For the data below, tally how many lines contain "content" and answer only with that tally.

= Beginning of Section =

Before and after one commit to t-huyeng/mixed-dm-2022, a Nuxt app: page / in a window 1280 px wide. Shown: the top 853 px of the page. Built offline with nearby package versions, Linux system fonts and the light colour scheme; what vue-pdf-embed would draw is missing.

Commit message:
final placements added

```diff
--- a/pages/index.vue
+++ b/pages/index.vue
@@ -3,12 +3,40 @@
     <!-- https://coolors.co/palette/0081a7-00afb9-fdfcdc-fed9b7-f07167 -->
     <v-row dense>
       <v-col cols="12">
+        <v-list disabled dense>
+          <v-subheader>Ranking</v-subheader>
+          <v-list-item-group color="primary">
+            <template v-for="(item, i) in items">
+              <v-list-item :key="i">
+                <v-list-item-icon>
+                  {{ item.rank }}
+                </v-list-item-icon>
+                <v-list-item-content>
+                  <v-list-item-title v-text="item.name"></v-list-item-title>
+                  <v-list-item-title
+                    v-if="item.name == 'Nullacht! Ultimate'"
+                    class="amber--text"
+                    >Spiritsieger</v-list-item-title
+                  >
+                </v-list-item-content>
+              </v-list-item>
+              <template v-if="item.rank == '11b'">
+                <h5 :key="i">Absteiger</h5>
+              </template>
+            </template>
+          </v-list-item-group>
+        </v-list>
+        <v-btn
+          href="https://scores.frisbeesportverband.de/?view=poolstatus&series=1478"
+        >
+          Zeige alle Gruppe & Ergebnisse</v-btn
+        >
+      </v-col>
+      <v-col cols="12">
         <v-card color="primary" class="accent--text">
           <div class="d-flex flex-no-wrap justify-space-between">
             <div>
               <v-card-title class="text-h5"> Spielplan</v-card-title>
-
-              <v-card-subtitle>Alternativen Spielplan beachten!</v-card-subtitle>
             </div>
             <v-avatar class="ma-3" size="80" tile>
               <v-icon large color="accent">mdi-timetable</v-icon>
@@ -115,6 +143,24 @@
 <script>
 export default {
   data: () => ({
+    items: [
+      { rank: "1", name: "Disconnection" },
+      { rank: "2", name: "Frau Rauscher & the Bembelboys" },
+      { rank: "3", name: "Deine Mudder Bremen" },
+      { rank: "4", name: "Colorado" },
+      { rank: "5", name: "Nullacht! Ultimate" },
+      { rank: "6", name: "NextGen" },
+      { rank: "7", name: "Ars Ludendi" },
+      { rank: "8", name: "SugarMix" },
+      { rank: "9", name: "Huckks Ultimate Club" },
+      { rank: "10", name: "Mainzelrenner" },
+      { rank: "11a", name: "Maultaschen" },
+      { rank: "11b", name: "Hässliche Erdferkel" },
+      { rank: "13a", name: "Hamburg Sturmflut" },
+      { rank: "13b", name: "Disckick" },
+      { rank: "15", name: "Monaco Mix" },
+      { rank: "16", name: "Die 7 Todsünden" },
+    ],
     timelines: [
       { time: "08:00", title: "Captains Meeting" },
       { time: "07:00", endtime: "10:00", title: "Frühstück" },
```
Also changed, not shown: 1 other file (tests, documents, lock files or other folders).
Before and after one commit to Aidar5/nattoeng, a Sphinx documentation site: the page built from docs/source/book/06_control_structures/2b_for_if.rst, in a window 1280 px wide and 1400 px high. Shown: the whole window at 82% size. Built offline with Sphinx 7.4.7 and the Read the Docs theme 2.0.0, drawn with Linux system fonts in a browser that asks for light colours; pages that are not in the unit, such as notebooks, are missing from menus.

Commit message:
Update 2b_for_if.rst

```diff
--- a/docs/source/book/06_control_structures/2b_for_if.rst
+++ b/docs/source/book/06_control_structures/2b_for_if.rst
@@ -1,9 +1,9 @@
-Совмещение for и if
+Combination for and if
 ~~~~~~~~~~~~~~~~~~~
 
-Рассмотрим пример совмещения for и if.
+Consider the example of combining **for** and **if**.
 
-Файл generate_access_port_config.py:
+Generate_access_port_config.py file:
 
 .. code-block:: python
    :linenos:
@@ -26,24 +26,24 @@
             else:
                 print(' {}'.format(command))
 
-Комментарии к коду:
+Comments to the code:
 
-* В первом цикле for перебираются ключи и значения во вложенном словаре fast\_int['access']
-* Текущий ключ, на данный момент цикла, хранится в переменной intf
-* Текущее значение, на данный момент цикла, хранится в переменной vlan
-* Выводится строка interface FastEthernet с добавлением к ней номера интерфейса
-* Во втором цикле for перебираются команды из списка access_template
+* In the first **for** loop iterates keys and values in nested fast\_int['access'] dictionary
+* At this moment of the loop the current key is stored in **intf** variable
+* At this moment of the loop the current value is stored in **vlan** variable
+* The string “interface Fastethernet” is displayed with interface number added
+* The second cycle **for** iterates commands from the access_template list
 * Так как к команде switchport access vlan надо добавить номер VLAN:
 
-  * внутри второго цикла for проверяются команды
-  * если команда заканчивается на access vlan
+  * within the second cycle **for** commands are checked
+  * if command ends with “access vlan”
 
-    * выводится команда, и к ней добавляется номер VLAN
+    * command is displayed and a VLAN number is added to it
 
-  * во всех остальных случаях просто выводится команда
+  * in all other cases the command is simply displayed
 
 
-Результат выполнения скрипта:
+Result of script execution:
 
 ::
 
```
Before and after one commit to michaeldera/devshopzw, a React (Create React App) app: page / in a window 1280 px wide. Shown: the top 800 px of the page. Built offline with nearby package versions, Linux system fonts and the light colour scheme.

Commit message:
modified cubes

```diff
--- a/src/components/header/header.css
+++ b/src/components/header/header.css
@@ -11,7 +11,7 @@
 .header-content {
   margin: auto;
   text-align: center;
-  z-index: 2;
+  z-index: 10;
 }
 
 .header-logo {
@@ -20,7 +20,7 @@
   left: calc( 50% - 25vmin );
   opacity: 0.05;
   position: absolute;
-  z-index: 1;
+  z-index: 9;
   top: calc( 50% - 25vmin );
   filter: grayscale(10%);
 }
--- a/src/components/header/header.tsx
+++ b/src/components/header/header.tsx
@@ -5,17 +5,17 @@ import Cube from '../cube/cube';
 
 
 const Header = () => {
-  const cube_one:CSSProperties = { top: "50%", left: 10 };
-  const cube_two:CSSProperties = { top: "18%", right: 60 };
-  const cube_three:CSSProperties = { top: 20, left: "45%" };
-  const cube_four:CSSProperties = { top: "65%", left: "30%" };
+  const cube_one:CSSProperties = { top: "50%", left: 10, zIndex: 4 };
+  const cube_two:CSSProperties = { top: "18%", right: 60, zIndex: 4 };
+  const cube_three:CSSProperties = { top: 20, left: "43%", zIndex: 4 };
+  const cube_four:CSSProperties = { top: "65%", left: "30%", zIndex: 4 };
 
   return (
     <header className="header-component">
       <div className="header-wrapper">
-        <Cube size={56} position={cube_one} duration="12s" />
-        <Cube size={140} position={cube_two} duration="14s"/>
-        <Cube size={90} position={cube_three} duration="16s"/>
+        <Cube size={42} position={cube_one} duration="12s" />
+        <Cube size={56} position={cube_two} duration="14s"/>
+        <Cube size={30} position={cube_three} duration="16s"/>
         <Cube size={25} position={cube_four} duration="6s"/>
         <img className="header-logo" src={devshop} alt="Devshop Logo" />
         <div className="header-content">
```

= End of Section =

- _THE ANSWER_: 4